And in a significant blow, it lost control of the Western Cape to the main opposition party, the Democratic Alliance.
The ANC's victory was expected, and attention had focused on whether it would continue to maintain the psychological advantage gained by winning at least two-thirds of the vote. Opposition parties campaigned strongly to prevent it from doing so.
The party, with its history of fighting apartheid, has dominated politics since 1994 when it came to power under Nelson Mandela in the country's first democratic elections. .
Mandela appeared at an ANC rally last week in an endorsement of the party's presidential candidate, Jacob Zuma. The South African president is chosen by parliament, and Zuma is certain to win the post and be inaugurated next month.
Zuma has made an extraordinary political comeback after a series of seemingly insurmountable political setbacks and prosecutions.
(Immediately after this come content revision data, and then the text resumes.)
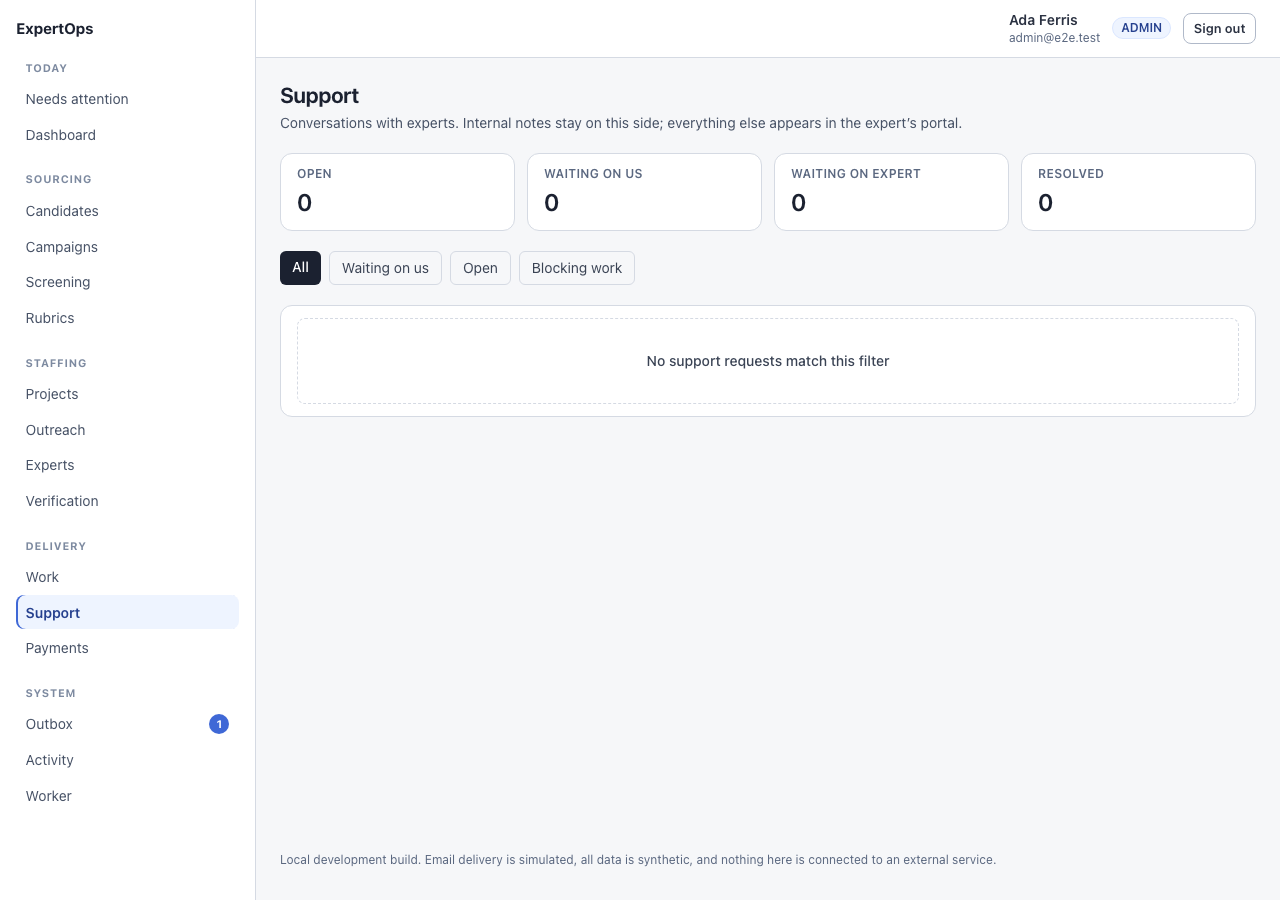
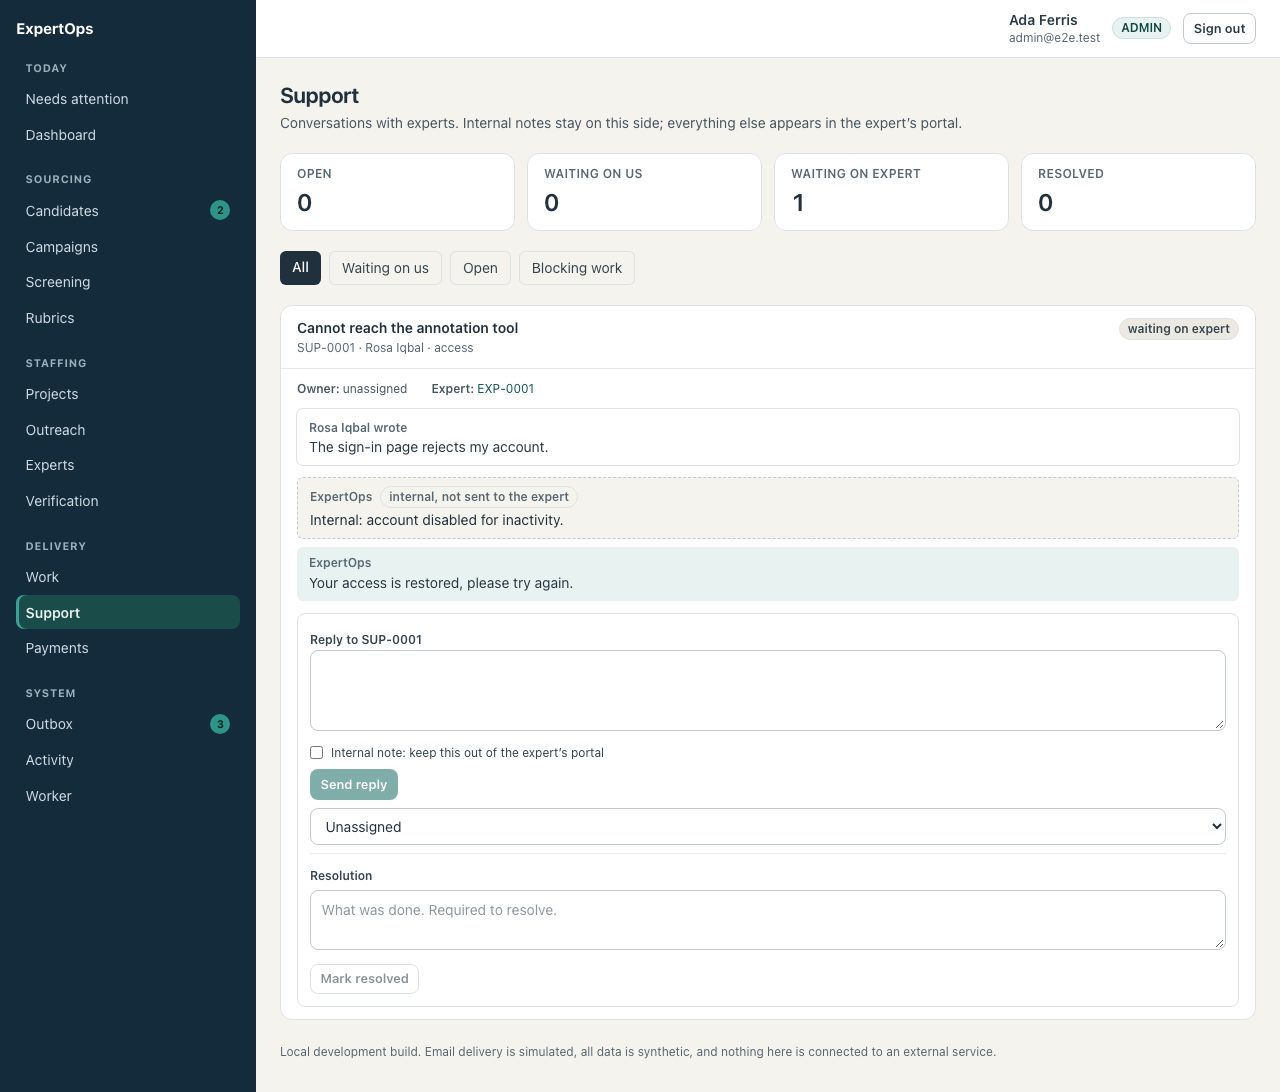
Navy, ivory and teal, instead of white on white
The workspace was white cards on a near-white page, which left nothing to tell
the eye where the page started. The rail is deep navy now, the page warm ivory
so a white card reads as raised, and a single deep teal carries everything that
can be acted on: primary buttons, the selected section, links, focus rings.

All of it comes from the token block, so the operator pages, the sign-in screen,
the candidate portal and the expert portal moved together rather than one at a
time.

Two colours are darker than the brief asked for, on purpose. The muted grey used
for timestamps and references was 2.96:1 on white, which is not readable text; it
is 5.34:1 now. The selected rail item is teal-tinted navy rather than solid teal,
because a solid accent block down the side competes with the page it is pointing
at — the bright bar on its edge does the pointing instead.

Success, warning and error keep their own hues and stay paired with words, so
"needs a written answer" is still legible as a warning without relying on the
colour alone. Every pair in the palette was checked against WCAG AA at normal
text size before it was applied.

The sign-in screen gains a navy mark. It is the first thing anyone sees, and a
form floating on an empty field said nothing about the product.

Claude-Session: https://claude.ai/code/session_01Q9tMXQKVu3a4FZD3t3pNbJ

diff --git a/src/app/globals.css b/src/app/globals.css
@@ -1,22 +1,38 @@
 @import 'tailwindcss';
 
+/**
+ * One palette, defined once.
+ *
+ * Warm ivory for the page so white cards read as raised rather than as more of
+ * the same, deep navy for the rail so the eye knows where it is, and a single
+ * deep teal for anything that can be acted on. Every pair below was checked
+ * against WCAG AA at normal text size; the muted greys are darker than they
+ * look like they need to be for exactly that reason.
+ */
 @theme {
-  --color-ink-50: #f6f7f9;
-  --color-ink-100: #eceef2;
-  --color-ink-200: #d5dae3;
-  --color-ink-300: #b0b9c9;
-  --color-ink-400: #7d8aa0;
-  --color-ink-500: #5b6880;
-  --color-ink-600: #475266;
-  --color-ink-700: #3a4354;
-  --color-ink-800: #2a3141;
-  --color-ink-900: #1b2130;
-  --color-accent-50: #eef4ff;
-  --color-accent-100: #dbe7ff;
-  --color-accent-300: #96b6ff;
-  --color-accent-500: #3f68d6;
-  --color-accent-600: #2f52b5;
-  --color-accent-700: #26418f;
+  --color-ink-50: #f5f3ee; /* page background, warm ivory */
+  --color-ink-100: #ece9e2; /* subtle fill inside a card */
+  --color-ink-200: #dde3e5; /* card and table borders */
+  --color-ink-300: #c2cbd0; /* input borders */
+  --color-ink-400: #5f6d76; /* muted text: still AA on white and on ivory */
+  --color-ink-500: #586873; /* secondary text */
+  --color-ink-600: #47565f;
+  --color-ink-700: #35454f;
+  --color-ink-800: #2a3a45;
+  --color-ink-900: #20313d; /* main text, dark slate */
+
+  --color-accent-50: #e8f2f0; /* teal tint */
+  --color-accent-100: #c9e2de;
+  --color-accent-300: #6fb5ac; /* focus ring */
+  --color-accent-500: #176b65; /* primary */
+  --color-accent-600: #125853; /* primary hover */
+  --color-accent-700: #0e4641; /* teal text on a teal tint */
+
+  --color-navy-900: #142b3b; /* the rail */
+  --color-navy-800: #1d3a4b;
+  --color-navy-700: #2a4a5c;
+  --color-navy-100: #9db0bd; /* muted text on the rail */
+  --color-navy-50: #e8f2f0;
 }
 
 :root {
@@ -174,14 +190,15 @@ table.data tr:last-child td {
    Shell: a sidebar on desktop, a bar with a menu on narrow screens.
    --------------------------------------------------------------------------- */
 .sidebar {
-  background: white;
-  border-bottom: 1px solid var(--color-ink-200);
+  background: var(--color-navy-900);
+  border-bottom: 1px solid var(--color-navy-800);
+  color: white;
 }
 
 @media (min-width: 1024px) {
   .sidebar {
     border-bottom: none;
-    border-right: 1px solid var(--color-ink-200);
+    border-right: none;
   }
 
   /* The column carries the background for the whole page height; only the
@@ -204,6 +221,11 @@ table.data tr:last-child td {
   color: var(--color-ink-900);
 }
 
+/* On the rail the brand sits on navy, so it inherits the light treatment. */
+.sidebar .brand {
+  color: white;
+}
+
 .topbar {
   display: flex;
   justify-content: flex-end;
@@ -223,7 +245,7 @@ table.data tr:last-child td {
   font-weight: 700;
   text-transform: uppercase;
   letter-spacing: 0.07em;
-  color: var(--color-ink-400);
+  color: var(--color-navy-100);
   padding: 0 0.6rem;
   margin-bottom: 0.35rem;
 }
@@ -236,33 +258,63 @@ table.data tr:last-child td {
   border-radius: 0.5rem;
   padding: 0.4rem 0.6rem;
   font-size: 0.875rem;
-  color: var(--color-ink-600);
+  color: #cfdae2;
 }
 
 .nav-link:hover {
-  background: var(--color-ink-100);
-  color: var(--color-ink-900);
+  background: var(--color-navy-800);
+  color: white;
 }
 
+/* Teal-tinted rather than teal: a solid accent block down the rail competes
+   with the page. The bar on the edge does the pointing. */
 .nav-link-active {
-  background: var(--color-accent-50);
-  color: var(--color-accent-700);
+  background: #1a4d4a;
+  color: var(--color-navy-50);
   font-weight: 600;
-  box-shadow: inset 2px 0 0 var(--color-accent-500);
+  box-shadow: inset 3px 0 0 #3aa294;
+}
+
+.nav-link-active:hover {
+  background: #1f5a56;
+  color: white;
+}
+
+/* A focus ring has to be visible against navy, not just against white. */
+.sidebar a:focus-visible,
+.sidebar button:focus-visible {
+  outline: 2px solid #6fb5ac;
+  outline-offset: 2px;
 }
 
 .nav-count {
   flex: none;
   min-width: 1.25rem;
   border-radius: 999px;
-  background: var(--color-accent-500);
+  background: #2f9488;
   padding: 0 0.35rem;
   font-size: 0.68rem;
   font-weight: 700;
   line-height: 1.25rem;
   text-align: center;
-  color: white;
+  color: #06231f;
   font-variant-numeric: tabular-nums;
+}
+
+/* The menu trigger and the sheet it opens both sit on the navy rail. */
+.sidebar .btn-secondary {
+  background: transparent;
+  border-color: var(--color-navy-700);
+  color: white;
+}
+
+.sidebar .btn-secondary:hover:not(:disabled) {
+  background: var(--color-navy-800);
+}
+
+.nav-sheet {
+  background: var(--color-navy-900);
+  border-right: 1px solid var(--color-navy-800);
 }
 
 /* ---------------------------------------------------------------------------
@@ -466,4 +518,13 @@ table.data th {
   border-color: #fde68a;
   background: #fffbeb;
   color: #78350f;
+}
+
+/* The sign-in screen: one navy block, so the first screen looks like the
+   product rather than a form on a blank page. */
+.auth-mark {
+  border-radius: 0.75rem;
+  background: var(--color-navy-900);
+  color: white;
+  padding: 1.1rem 1.25rem;
 }

diff --git a/tests/e2e/screenshots.spec.ts b/tests/e2e/screenshots.spec.ts
@@ -79,6 +79,22 @@ test('capture the walkthrough screenshots', async ({ browser }) => {
         candidate.page.getByRole('heading', { name: /Hello, Screenshot/ }),
       ).toBeVisible();
       await shoot(candidate.page, 'candidate-screening', viewport.name);
+
+      // The sign-in screen, in a context that has never authenticated, so no
+      // field is pre-filled and nothing credential-bearing is captured.
+      const signedOut = await browser.newContext({
+        viewport: { width: viewport.width, height: viewport.height },
+      });
+      try {
+        const page = await signedOut.newPage();
+        await page.goto('/login');
+        await expect(page.getByRole('heading', { name: 'ExpertOps' })).toBeVisible();
+        await expect(page.getByLabel('Work email')).toHaveValue('');
+        await expect(page.getByLabel('Password')).toHaveValue('');
+        await shoot(page, 'operator-login', viewport.name);
+      } finally {
+        await signedOut.close();
+      }
     }
   } finally {
     await operator.context.close();

diff --git a/src/app/(auth)/login/page.tsx b/src/app/(auth)/login/page.tsx
@@ -15,9 +15,12 @@ export default async function LoginPage() {
 
   return (
     <main className="mx-auto flex min-h-screen w-full max-w-md flex-col justify-center gap-6 px-6 py-12">
-      <header>
-        <h1 className="text-xl font-semibold text-ink-900">ExpertOps</h1>
-        <p className="mt-1 text-sm text-ink-600">
+      {/* The sign-in screen is the first impression of the workspace, so it
+          carries the same navy the rail does rather than floating a card on an
+          empty field. */}
+      <header className="auth-mark">
+        <h1 className="text-xl font-semibold">ExpertOps</h1>
+        <p className="mt-1 text-sm text-navy-100">
           Operator workspace for sourcing, onboarding and staffing expert engagements.
         </p>
       </header>

diff --git a/src/components/operator-nav.tsx b/src/components/operator-nav.tsx
@@ -136,13 +136,13 @@ export function OperatorNav({
             type="button"
             aria-label="Close the menu"
             tabIndex={-1}
-            className="absolute inset-0 bg-ink-900/30"
+            className="absolute inset-0 bg-navy-900/50"
             onClick={() => setOpen(false)}
           />
           <nav
             id={panelId}
             aria-label="Sections"
-            className="absolute inset-y-0 left-0 w-72 max-w-[85vw] overflow-y-auto border-r border-ink-200 bg-white px-4 py-4 shadow-lg"
+            className="nav-sheet absolute inset-y-0 left-0 w-72 max-w-[85vw] overflow-y-auto px-4 py-4 shadow-lg"
           >
             <NavLinks
               groups={groups}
Corruption charges were dropped just weeks ago because of prosecutorial misconduct, but the opposition is demanding a judicial review of the decision.
Voters came back to the ANC despite social unrest and repeated protests over poor government services since the 2004 election.
But the decline in the ANC's vote and increase in support for the main opposition party suggests a gradual political shift. When the next elections are held in five years, the first of those born since the end of apartheid -- without personal experience of the struggle against it -- will be eligible to vote.
Some analysts have characterized the results of last week's elections as a victory for everyone. The ANC had a big win, and the two main opposition parties did well, too.
The ANC won 65.9% of the 17.7 million votes cast, down 4 percentage points from five years ago. That gives it 264 seats in the 400-member parliament, three short of a two-thirds majority.
The Democratic Alliance won 16.6%, an increase of 4 percentage points, and gets 67 seats in parliament. The party, led by a white woman, Helen Zille, is perceived by many blacks as a white party, but has tried to overcome that image by selecting many biracial and black candidates.
The Congress of the People, launched four months ago with limited financial resources, won 7.42%. COPE was formed by anti-Zuma dissidents who split from the ANC after Thabo Mbeki was ousted as president. It will seat 30 lawmakers.
The balance of the votes were distributed among minor opposition parties.
Western Cape, where the DA won, is the home of South Africa's "mother city," Cape Town, and is a draw for tourists with its stunning coastline, vineyards and scenic Table Mountain. But Khayelitsha, a sprawling township of 1.5 million people on its outskirts, is one of the country's poorest areas. Many people still live in shacks, and the township is riven by gang violence and drugs.
If the DA succeeds in improving services and runs the province more efficiently, it could help the party in the next elections.